The drizzle was expected to begin around 1 p.m. Friday afternoon and continue through 1 a.m. Saturday, the weather service said. A light glazing of ice was expected to occur on untreated roads, parking lots and sidewalks.
The weather service said the freezing drizzle was expected to be mixed with light snow or flurries in parts of northeast Missouri. It warned motorists to be prepared for slippery roads.
The forecast called for as little as one- to three-hundredths of an inch of ice. "However, recent events have shown that even 1-3 hundredths of freezing drizzle on untreated surfaces can be a real mess," a forecast discussion written Friday morning by meteorologist Jon Carney of the National Weather Service in St. Louis said.
Charley Kelly, another weather service meteorologist in St. Louis, predicted the ice would be "impactful for all of Columbia." He especially warned of the possibility of black ice forming on streets and highways.
"I'd advise people to be mindful with their travel plans," Kelly said.
Those seeking information about road conditions can dial 511.
Barry Dalton, spokesman for the Columbia Public Works Department, said city crews are monitoring pavement and air temperatures and deciding what the best course of action will be. They are actively planning, but he said just before 10:30 a.m. Friday that it was too early to know what the best plan would be. Options include applying salt, which becomes less effective as temperatures drop, or brine juice.
Dalton said his best advice is to avoid driving unless it's absolutely necessary. If you must drive, be cautious and consider putting chains on tires. Public transportation is also an option.
Many Columbia streets still have salt on them from earlier in the week, Dalton said, but the department planned to have trucks prepped and ready to salt streets again by noon. Early plans also called for applying brine solution on designated snow routes, turns and hills.
Crews were expected to be on call throughout the day and night.
It was just more than a year ago — Dec. 16, 2016, to be exact — that a light sheen of ice wreaked havoc in Columbia, Boone County and much of the state. The ice caused more than 400 vehicle accidents in the county and left some children stranded in their schools until after midnight.

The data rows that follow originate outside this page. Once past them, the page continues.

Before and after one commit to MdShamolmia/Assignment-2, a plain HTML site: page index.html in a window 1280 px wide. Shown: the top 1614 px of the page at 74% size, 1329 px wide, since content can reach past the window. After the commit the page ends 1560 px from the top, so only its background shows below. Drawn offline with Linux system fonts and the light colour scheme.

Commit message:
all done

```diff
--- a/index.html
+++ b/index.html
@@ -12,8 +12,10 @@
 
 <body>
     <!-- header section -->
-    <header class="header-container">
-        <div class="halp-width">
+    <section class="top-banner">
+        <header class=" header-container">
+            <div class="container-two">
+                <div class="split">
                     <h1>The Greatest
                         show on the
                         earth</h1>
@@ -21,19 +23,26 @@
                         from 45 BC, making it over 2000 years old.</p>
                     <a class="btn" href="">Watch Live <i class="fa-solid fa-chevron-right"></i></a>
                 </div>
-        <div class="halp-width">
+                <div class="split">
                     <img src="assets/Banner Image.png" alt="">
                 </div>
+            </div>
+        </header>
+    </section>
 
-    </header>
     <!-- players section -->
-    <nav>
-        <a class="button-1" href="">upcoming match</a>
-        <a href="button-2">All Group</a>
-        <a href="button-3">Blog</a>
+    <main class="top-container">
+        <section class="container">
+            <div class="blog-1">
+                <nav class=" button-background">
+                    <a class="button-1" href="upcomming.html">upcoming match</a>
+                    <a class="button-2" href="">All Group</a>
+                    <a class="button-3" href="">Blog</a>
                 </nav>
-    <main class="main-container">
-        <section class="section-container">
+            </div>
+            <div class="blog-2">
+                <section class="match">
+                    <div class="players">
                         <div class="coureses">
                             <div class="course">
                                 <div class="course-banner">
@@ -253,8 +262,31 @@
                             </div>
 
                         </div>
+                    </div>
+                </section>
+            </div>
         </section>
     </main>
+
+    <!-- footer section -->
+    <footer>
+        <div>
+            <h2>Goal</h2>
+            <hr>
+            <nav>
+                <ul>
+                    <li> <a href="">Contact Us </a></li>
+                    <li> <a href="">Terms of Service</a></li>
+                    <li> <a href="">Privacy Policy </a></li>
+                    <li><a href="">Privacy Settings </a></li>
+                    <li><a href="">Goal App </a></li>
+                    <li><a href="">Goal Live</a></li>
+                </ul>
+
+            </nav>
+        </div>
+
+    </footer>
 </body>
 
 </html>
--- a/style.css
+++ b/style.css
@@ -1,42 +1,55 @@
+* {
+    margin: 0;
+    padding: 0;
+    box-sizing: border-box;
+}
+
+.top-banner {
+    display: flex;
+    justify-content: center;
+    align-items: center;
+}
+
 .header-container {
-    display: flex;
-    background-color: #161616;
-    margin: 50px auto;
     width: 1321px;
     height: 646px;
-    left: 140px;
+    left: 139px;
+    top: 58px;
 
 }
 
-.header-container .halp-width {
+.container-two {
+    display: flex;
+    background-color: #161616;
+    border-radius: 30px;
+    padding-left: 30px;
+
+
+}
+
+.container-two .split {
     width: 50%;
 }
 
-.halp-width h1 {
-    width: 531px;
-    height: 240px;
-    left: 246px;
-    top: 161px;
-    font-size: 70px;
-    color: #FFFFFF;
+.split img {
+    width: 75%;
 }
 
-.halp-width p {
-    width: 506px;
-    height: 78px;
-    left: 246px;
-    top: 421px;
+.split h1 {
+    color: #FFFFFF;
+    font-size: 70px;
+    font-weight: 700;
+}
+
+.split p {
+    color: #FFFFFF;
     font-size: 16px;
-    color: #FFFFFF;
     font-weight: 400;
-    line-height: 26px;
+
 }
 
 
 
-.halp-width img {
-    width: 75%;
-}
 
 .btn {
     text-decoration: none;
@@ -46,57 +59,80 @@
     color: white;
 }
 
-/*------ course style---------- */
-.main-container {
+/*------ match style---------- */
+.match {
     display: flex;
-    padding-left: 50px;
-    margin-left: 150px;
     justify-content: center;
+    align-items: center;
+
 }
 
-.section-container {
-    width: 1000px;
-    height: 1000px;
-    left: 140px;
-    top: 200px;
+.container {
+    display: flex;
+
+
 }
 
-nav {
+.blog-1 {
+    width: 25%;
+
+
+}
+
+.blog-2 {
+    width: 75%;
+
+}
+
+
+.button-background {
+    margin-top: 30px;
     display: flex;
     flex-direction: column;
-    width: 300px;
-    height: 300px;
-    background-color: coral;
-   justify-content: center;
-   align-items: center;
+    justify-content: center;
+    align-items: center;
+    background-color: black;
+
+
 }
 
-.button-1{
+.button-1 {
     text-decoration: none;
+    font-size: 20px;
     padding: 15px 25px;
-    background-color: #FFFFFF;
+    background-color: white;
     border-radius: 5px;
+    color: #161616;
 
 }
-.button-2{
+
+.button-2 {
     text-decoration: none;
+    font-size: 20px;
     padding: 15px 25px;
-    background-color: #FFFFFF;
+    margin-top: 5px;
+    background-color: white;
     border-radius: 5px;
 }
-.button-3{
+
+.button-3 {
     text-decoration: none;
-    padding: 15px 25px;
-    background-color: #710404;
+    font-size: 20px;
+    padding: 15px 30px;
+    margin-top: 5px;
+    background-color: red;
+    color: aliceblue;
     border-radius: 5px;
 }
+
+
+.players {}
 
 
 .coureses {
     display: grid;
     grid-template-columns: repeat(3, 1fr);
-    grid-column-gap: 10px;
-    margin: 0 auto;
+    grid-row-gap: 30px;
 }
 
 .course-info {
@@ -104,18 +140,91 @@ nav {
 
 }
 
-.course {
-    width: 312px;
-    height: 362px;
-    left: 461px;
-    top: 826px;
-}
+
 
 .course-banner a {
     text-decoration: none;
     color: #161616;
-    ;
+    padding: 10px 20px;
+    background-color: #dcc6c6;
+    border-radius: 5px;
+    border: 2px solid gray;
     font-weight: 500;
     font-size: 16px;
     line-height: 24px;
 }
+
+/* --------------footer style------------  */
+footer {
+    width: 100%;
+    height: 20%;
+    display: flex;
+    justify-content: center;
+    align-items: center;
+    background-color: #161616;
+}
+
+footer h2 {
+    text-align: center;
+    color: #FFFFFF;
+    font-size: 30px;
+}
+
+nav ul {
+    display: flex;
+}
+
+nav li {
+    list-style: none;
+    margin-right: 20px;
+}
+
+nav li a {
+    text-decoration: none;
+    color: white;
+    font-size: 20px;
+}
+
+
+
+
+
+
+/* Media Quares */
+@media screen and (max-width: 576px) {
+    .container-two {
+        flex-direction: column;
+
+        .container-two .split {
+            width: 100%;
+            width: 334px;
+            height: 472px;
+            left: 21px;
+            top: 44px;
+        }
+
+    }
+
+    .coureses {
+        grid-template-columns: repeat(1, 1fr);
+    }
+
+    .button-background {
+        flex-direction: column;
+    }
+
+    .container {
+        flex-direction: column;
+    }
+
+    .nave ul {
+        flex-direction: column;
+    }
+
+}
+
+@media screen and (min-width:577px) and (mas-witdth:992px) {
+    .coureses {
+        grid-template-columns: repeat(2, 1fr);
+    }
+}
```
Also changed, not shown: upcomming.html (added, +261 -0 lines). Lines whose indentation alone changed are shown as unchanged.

Missourian reporters Maria Callejon Ferrer and Jenna Kieser contributed to this report.
Supervising editor is Scott Swafford.